Feeling depressed about the state of British theatre? Lying awake worried about the lack of good new writing? Don't take a pill -- just cadge a ticket for this terrific new play by Lucy Prebble and you will feel as right as rain.
Lucy Prebble wrote Enron, a play that would have swept all the dramatic honours going if it hadn't come along in the same year as Jerusalem. Her new play The Effect is a sellout at the National Theatre's Cottesloe stage before public booking has even begun, and the buzz is fully justified. I was lucky to snap up a single ticket for a matinee during the advance booking period, thanks to a helpful tip on the phone from the box office. It's probably the best new play I've seen this year -- emotionally engaging, intellectually stimulating and directed with great delicacy by Rupert Goold for Headlong.
Delicacy isn't normally a word one associates with Goold, who has a tendency to lay on the theatrical effects with a trowel. But here he is a model of restraint, allowing the many virtues of Prebble's play to speak for themselves. It's a four-hander set in a medical research suite where paid volunteers come for extended trials of new drugs. Miriam Buether's set is a rectangle a bit like a tennis court, surrounded by yellow-green banquettes and waiting-room paraphernalia -- a giant goldfish bowl, a rack of travel magazines and a projected sign proclaiming 'Raushen Pharmaceutical Clinical Trials'.

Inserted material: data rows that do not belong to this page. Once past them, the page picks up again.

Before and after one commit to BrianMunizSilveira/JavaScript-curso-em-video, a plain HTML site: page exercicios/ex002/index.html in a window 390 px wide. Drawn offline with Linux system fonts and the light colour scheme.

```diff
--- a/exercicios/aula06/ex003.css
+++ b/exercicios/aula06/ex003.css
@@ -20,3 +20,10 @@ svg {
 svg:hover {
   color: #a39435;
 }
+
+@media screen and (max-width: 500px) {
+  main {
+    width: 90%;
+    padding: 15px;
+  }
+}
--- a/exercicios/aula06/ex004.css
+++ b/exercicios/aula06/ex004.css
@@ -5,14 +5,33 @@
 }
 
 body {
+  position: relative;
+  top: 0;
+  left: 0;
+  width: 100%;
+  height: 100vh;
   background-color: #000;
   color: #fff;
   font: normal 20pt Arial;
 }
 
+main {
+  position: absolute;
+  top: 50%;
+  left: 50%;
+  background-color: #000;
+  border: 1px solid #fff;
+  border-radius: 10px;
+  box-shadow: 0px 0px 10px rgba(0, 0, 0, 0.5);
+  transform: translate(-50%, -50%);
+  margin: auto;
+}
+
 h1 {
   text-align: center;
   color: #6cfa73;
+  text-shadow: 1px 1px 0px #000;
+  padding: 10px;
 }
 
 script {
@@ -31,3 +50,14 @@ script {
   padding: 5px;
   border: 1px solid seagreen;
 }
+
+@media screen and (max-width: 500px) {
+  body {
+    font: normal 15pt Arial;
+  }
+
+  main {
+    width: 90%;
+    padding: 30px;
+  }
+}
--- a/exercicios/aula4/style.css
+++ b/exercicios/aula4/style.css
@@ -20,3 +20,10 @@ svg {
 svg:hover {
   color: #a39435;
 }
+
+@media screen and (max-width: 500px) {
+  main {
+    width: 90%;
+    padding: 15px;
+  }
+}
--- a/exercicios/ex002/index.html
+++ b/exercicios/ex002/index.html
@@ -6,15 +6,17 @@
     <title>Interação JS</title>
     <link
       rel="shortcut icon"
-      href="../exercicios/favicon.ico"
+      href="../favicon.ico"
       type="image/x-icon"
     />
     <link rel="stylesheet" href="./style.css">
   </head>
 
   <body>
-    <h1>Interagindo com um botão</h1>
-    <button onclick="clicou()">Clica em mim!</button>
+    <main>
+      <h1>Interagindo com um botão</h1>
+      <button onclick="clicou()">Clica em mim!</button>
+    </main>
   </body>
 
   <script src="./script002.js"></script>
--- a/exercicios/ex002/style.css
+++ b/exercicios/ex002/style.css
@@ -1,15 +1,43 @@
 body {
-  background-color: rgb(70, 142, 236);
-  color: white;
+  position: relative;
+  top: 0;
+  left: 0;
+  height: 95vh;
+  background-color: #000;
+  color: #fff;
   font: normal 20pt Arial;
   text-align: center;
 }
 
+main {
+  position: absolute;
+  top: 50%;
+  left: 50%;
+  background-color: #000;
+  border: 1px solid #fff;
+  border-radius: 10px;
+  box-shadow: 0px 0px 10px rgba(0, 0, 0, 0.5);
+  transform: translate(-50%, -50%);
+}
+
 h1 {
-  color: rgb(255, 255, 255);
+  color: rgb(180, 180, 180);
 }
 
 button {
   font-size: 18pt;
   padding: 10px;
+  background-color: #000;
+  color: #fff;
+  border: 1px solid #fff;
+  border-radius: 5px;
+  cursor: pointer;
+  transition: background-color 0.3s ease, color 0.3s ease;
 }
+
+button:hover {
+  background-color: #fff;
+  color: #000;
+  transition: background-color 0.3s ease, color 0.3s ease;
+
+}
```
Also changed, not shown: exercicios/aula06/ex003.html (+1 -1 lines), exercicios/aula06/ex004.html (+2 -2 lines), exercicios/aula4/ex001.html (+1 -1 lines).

Tristan, a happy-go-lucky young man from Northern Ireland, meets Connie, a slightly prim middle-class psychology student from Basingstoke. The two volunteers fall in love, but their relationship is threatened by the uncertainty generated by their situation; is the chemistry between them the result of the pills they are taking, or something real? They are supervised by two doctors, a woman psychiatrist who has suffered depression herself, and a pompous male drug company research boss. Structurally, this play is a classic, very reminiscent in its medical setting to Joe Penhall's Blue/Orange. Prebble eases into the story gently, beginning with the moment the triallists arrive, provide urine samples and change into white sports clothes like gymnasts. There's just enough backstory and exposition to set the story in motion, satisfying our curiosity just enough to leave us wanting to know more about these people. Prebble knows how to blend crisp dialogue and monologue and how to set up dramatic irony by feeding the audience key pieces of information of which the characters are unaware. Much of the story hangs on the uncertainty over whether which of the couple is taking a placebo rather than a real drug.
On one level, stripping out the intellectual debate about the human brain and the setting, this is a beautifully told story of a relationship between two young people who fall in love. They move from initial wariness, at least on Connie's side, to flirtation, joint flouting of the rules, to intense and joyful physical intimacy, then sudden hostility, and finally to a Shakespearean sense of reconciliation and acceptance of loss. The story is written and directed with great tenderness and delicacy, and without a single verbal or physical cliche. The closing scenes of both the first and second acts are particularly brilliant, as is the scene when both triallists are being questioned simultaneously but separately by the woman doctor.
The relationship between the two older doctors gradually emerges as a counterpoint; when they come into conflict, it's just as much personal as professional. Prebble blends the two stories together with the intellectual puzzle of how the brain really works; is it really all just chemistry, neurons and pheromones, or is human consciousness something else? In the programme, science writer Steven Poole lambasts the 'hucksters of neuroscientism' for overselling the little that they really know about how the brain works. But Prebble's play is more nuanced; it never loses sight of the fact that depression can be a terrible illness, and it can be made better by drugs.
Billie Piper and Jonjo O'Neill are both outstanding as the young lovers, while Tom Goodman-Hill lends a ruthless touch to the role of the drug company researcher. For my money, however, the absolute standout performance comes from Anastasia Hille as the damaged and depressive woman doctor. I've seen her on stage quite a lot, and this is unquestionably the best I have seen her do.
It's worth mentioning that while the National Theatre can justifiably be proud of staging this production, the emergence of Lucy Prebble as a major talent owes more to the work of the Royal Court, which also developed the work of Laura Wade (Posh) and Polly Stenham (That Face). Put those three outstanding young writers together with Jez Butterworth (Jerusalem), and you have to acknowledge that Sloane Square, not the South Bank, is the place that sets the standard for new stage writing in the 21st century. None of them are cutting-edge modernists who are trying to reinvent the business of theatre; what they are all delivering is a modern version of what used to be called 'the well-made play' -- intellectually sharp, challenging and imaginative, with a great technical grasp of what makes great drama.